WASHINGTON (Reuters) – U.S. Ambassador to China Terry Branstad was due to begin visiting Tibet on Sunday for official meetings and visits to religious and cultural sites, according to a news report on Sunday.
FILE PHOTO: U.S. Ambassador to China Terry Branstad speaks at an event to celebrate the re-introduction of American beef imports to China in Beijing, China June 30, 2017. REUTERS/Mark Schiefelbein/Pool
Branstad was scheduled to visit the Tibet Autonomous Region and Qinghai Province, a historic region of Tibet known to Tibetans as Amdo, from Sunday to Saturday, Radio Free Asia said in a report.
The State Department did not immediately comment on the story.
Radio Free Asia said it would be the first visit to Tibet by a U.S. official since the U.S. Congress approved a law in December that requires the United States to deny visas to Chinese officials in charge of implementing policies that restrict access to Tibet for foreigners. The U.S. government is required to begin denying visas by the end of this year.
In December, China denounced the United States for passing the law, saying it was “resolutely opposed” to the U.S. legislation on what China considers an internal affair, and it risked causing “serious harm” to their relations.
Since then, tensions have been running high between the two countries over trade.
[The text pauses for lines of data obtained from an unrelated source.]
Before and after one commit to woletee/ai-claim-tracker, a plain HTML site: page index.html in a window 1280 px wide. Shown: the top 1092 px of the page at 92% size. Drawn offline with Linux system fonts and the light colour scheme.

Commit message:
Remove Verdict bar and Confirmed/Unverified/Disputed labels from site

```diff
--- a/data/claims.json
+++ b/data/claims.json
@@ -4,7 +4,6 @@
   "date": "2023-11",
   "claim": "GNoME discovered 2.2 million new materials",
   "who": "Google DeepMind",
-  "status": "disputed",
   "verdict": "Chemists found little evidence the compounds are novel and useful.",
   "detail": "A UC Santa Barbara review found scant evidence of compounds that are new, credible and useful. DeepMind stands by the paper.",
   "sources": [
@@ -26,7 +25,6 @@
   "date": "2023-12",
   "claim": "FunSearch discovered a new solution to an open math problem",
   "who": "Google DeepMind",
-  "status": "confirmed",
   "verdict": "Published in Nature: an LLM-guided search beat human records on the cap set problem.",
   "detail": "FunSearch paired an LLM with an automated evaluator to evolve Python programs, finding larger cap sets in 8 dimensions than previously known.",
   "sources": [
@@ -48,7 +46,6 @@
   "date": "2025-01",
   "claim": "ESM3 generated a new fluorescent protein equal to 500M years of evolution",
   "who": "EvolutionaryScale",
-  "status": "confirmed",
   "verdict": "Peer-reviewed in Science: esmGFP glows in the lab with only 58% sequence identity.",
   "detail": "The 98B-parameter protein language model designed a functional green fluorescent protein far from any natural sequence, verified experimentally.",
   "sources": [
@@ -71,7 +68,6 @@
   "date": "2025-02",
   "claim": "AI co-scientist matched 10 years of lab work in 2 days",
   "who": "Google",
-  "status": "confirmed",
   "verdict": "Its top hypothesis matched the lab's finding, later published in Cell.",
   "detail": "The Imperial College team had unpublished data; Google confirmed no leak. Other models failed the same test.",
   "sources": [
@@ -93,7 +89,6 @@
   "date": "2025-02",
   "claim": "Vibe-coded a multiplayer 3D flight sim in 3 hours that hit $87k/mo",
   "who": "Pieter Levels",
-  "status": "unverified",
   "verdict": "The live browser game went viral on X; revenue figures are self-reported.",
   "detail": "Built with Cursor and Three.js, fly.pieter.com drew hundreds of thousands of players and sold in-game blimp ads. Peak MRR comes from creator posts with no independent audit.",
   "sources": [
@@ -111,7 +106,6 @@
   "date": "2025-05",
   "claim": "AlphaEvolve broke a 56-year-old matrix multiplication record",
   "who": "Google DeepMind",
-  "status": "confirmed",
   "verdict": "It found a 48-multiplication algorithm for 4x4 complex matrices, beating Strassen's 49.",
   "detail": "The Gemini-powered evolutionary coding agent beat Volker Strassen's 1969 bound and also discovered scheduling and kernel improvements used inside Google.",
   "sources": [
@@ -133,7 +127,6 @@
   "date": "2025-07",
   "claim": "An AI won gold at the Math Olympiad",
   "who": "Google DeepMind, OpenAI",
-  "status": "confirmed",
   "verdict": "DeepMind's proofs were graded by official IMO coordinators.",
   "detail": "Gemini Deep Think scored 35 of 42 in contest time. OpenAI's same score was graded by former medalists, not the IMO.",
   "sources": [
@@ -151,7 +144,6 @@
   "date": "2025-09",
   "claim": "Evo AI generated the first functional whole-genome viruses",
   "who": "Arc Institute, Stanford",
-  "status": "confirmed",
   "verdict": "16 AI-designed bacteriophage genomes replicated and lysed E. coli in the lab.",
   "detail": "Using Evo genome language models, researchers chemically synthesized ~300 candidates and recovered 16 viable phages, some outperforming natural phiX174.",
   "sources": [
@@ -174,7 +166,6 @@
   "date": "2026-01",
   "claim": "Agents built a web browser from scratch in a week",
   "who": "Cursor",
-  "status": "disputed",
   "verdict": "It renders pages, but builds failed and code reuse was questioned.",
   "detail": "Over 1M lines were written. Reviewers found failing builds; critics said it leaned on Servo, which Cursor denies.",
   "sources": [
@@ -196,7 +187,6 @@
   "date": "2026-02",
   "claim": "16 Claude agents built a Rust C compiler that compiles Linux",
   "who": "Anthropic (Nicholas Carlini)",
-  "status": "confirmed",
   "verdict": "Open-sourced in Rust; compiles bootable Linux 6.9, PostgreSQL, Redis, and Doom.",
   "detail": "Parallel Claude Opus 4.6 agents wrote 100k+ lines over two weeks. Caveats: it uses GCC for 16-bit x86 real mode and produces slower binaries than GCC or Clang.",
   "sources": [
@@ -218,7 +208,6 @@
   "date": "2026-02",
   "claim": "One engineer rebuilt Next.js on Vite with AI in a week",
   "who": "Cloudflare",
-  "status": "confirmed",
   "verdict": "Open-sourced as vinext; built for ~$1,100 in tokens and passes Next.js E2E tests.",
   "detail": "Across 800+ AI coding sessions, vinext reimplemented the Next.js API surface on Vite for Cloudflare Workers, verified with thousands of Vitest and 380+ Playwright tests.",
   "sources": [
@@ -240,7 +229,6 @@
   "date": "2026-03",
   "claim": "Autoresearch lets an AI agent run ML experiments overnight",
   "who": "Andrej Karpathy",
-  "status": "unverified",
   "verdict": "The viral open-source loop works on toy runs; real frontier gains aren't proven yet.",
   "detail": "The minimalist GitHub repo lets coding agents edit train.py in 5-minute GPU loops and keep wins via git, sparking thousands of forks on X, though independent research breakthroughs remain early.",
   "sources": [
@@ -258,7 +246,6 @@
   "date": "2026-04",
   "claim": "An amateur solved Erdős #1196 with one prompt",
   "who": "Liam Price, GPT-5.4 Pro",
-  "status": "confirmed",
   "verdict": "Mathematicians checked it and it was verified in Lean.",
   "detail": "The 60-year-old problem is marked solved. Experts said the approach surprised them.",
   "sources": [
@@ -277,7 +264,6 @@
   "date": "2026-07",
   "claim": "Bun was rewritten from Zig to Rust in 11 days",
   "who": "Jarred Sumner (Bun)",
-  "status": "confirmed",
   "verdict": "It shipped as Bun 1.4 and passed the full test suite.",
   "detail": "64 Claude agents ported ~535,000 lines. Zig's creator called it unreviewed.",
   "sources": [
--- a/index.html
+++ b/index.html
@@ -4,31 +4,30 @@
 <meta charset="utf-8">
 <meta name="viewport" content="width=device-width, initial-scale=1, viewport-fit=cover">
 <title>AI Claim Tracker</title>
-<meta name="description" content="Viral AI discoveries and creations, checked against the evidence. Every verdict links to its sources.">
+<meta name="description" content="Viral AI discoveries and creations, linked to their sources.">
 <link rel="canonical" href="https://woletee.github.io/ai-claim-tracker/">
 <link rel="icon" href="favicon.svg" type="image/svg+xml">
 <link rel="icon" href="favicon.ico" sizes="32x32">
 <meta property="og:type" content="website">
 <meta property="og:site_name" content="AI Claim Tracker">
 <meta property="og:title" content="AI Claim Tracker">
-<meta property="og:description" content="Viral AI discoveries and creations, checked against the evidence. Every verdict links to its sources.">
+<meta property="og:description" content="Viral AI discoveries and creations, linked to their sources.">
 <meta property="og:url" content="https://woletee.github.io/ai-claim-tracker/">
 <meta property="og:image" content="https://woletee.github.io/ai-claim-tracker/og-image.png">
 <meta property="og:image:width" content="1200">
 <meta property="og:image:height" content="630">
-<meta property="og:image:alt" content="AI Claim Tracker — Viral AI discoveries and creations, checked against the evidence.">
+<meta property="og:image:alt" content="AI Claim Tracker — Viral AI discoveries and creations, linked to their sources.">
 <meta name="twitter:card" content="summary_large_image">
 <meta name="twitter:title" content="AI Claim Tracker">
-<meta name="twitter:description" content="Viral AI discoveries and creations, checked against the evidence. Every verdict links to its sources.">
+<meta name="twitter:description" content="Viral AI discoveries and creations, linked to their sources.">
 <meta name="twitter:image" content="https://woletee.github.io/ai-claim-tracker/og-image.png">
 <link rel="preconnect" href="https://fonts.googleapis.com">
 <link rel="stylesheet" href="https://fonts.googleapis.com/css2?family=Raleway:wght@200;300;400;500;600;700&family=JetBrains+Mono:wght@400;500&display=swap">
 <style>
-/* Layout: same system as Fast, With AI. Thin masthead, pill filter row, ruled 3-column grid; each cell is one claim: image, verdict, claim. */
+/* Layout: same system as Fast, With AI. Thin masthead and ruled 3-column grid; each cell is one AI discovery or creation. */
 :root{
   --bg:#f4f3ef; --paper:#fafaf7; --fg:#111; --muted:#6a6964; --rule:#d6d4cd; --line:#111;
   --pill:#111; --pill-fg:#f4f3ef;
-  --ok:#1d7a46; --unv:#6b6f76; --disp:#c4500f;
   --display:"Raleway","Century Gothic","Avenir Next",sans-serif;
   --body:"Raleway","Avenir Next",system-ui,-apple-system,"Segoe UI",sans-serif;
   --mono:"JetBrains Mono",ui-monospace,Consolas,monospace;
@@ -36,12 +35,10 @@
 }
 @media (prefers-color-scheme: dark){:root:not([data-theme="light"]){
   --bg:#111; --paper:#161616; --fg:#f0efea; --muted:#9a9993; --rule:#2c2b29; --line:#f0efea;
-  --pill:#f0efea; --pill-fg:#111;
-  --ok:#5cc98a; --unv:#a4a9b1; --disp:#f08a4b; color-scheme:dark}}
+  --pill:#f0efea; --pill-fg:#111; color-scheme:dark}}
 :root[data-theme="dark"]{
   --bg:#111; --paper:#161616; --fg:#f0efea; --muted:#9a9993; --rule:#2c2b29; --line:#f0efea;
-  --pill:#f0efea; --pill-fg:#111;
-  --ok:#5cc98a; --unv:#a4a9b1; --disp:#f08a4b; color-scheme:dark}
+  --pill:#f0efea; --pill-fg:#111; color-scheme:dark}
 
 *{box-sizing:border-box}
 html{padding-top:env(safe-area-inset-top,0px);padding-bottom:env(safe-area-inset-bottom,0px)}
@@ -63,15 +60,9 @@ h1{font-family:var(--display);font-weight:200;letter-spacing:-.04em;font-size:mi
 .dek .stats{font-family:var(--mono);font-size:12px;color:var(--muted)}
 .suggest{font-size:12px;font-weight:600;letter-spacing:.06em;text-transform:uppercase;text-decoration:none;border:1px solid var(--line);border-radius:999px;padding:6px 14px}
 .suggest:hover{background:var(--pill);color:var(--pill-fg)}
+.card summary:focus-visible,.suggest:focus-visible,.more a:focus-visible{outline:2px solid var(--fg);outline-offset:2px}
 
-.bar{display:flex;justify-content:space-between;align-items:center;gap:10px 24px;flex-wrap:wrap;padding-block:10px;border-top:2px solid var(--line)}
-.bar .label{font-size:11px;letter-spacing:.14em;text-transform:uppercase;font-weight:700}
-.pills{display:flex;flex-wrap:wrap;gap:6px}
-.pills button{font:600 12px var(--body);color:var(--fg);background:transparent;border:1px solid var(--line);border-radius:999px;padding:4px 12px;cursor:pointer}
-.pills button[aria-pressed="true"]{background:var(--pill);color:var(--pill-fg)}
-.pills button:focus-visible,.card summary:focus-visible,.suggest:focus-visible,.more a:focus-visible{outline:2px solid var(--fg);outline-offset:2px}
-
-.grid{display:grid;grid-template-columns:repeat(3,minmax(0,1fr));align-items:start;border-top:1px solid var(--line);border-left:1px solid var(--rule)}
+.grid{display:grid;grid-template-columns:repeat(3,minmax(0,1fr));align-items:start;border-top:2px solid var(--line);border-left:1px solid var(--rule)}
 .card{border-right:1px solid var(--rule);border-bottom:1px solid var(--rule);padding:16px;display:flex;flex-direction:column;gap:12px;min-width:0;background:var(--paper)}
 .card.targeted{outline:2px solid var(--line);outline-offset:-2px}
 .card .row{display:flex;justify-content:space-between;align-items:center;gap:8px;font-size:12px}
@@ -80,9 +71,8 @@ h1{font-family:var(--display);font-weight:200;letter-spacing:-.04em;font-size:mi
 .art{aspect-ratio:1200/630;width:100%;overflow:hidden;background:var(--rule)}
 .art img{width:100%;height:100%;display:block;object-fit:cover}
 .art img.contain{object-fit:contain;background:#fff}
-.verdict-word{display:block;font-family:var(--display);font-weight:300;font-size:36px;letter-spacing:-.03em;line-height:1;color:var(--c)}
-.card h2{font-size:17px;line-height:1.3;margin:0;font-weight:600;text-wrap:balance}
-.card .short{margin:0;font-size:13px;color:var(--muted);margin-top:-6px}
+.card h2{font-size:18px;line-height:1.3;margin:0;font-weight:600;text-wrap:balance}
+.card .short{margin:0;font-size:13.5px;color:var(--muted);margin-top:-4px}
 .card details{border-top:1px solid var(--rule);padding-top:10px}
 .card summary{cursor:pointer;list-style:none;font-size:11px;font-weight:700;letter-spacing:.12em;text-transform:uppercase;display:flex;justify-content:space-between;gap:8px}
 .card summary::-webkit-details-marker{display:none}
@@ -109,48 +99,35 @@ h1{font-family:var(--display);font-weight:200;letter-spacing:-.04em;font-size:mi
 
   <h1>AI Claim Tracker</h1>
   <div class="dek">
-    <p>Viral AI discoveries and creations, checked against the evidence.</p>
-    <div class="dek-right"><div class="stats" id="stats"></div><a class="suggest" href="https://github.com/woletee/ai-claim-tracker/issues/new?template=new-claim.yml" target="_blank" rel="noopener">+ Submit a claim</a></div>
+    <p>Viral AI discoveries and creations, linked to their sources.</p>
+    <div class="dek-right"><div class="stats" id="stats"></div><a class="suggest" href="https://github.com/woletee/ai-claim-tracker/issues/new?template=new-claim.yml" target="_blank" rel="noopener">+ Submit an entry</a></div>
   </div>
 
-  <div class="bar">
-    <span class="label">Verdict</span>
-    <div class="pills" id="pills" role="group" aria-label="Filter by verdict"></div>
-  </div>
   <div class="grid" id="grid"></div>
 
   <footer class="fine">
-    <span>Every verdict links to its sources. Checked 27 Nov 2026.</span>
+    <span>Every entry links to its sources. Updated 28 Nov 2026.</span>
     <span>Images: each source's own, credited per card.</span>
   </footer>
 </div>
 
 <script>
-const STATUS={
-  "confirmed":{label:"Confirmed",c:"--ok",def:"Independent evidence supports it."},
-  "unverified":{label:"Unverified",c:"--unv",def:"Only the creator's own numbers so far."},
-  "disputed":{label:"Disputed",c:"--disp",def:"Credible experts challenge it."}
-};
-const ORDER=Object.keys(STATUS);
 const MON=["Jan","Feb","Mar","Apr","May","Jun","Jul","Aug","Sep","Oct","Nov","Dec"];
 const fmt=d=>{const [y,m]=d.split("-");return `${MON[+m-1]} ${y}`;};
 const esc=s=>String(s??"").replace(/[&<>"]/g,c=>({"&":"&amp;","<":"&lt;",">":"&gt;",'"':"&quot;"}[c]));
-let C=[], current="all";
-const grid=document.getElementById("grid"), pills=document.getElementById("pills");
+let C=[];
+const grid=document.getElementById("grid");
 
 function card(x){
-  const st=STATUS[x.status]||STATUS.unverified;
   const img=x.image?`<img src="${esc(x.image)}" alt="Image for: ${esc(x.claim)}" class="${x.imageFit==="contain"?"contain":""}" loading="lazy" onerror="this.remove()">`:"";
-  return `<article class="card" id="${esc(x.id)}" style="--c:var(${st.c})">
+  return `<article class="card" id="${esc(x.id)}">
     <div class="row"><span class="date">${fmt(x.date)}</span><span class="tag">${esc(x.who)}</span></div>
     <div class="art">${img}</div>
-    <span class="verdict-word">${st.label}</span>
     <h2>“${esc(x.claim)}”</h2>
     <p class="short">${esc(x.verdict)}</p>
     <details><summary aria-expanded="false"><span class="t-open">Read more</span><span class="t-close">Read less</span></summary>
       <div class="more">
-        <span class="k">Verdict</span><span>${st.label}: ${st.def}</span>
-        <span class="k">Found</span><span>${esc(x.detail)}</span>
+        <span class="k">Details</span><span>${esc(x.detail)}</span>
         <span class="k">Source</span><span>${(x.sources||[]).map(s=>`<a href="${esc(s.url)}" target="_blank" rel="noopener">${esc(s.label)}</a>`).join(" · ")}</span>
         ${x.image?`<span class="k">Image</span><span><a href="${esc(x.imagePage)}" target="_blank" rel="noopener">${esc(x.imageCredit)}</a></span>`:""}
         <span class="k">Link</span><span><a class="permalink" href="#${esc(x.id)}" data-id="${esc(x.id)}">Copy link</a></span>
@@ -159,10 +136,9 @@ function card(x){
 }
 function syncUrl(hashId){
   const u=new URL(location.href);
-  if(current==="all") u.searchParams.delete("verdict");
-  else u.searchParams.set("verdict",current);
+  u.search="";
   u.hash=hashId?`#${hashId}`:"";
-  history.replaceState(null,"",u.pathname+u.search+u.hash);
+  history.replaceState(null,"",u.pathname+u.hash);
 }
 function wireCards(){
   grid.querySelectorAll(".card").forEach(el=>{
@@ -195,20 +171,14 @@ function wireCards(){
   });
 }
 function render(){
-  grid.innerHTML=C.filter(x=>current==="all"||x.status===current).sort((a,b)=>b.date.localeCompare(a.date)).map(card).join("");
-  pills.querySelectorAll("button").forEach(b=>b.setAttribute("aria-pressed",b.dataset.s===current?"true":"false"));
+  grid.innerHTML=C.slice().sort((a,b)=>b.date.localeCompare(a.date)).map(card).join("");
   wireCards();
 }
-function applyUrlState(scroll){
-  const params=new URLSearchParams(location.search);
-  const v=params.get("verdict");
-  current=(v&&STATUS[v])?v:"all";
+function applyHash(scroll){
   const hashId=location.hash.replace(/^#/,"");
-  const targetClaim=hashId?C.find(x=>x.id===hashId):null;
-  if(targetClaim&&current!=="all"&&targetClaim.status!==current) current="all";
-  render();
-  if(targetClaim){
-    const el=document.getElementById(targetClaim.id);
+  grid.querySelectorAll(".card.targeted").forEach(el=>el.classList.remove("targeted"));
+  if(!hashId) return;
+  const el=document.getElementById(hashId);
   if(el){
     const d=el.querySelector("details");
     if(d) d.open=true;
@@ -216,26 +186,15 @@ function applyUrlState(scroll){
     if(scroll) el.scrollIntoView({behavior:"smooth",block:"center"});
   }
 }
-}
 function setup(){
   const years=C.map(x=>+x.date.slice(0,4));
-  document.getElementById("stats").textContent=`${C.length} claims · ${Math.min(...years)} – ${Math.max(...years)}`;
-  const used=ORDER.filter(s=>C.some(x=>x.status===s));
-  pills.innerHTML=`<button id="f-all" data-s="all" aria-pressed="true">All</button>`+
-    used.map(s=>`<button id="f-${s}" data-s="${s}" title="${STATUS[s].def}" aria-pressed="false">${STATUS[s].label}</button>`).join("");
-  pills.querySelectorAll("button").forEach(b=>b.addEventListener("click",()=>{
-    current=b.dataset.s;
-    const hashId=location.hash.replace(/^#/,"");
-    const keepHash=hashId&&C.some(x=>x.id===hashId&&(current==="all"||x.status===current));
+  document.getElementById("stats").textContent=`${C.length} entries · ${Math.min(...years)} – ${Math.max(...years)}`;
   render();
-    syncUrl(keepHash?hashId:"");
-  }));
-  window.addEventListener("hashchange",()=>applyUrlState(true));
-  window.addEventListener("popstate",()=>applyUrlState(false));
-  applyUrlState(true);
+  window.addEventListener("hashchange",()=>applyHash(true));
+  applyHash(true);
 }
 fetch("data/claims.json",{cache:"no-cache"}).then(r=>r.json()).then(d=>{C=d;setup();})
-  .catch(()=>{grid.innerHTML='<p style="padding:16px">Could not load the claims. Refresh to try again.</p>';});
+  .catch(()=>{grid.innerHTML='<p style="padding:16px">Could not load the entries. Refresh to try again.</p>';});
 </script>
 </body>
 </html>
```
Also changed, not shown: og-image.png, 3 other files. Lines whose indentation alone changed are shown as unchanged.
China struck a more aggressive tone in its trade war with the United States on Friday, suggesting a resumption of talks between the world’s two largest economies would be meaningless unless Washington changed course.
On Saturday, China’s senior diplomat Wang Yi told U.S. Secretary of State Mike Pompeo that recent U.S. words and actions had harmed the interests of China and its enterprises, and that Washington should show restraint.
While the Trump administration has taken a tough stance towards China on trade and highlighted security rivalry with Beijing, the administration has so far not acted on congressional calls for it to impose sanctions on China’s former Communist Party chief in Tibet, Chen Quanguo, for the treatment of minority Muslims in Xinjiang province, where he is currently party chief.
A State Department report in March said Chen had replicated in Xinjiang, policies similar to those credited with reducing opposition to Chinese rule in Tibet.
Beijing sent troops into remote, mountainous Tibet in 1950 in what it officially terms a peaceful liberation and has ruled there with an iron fist ever since.
Reporting by Nandita Bose and David Brunnstrom; Editing by Sandra Maler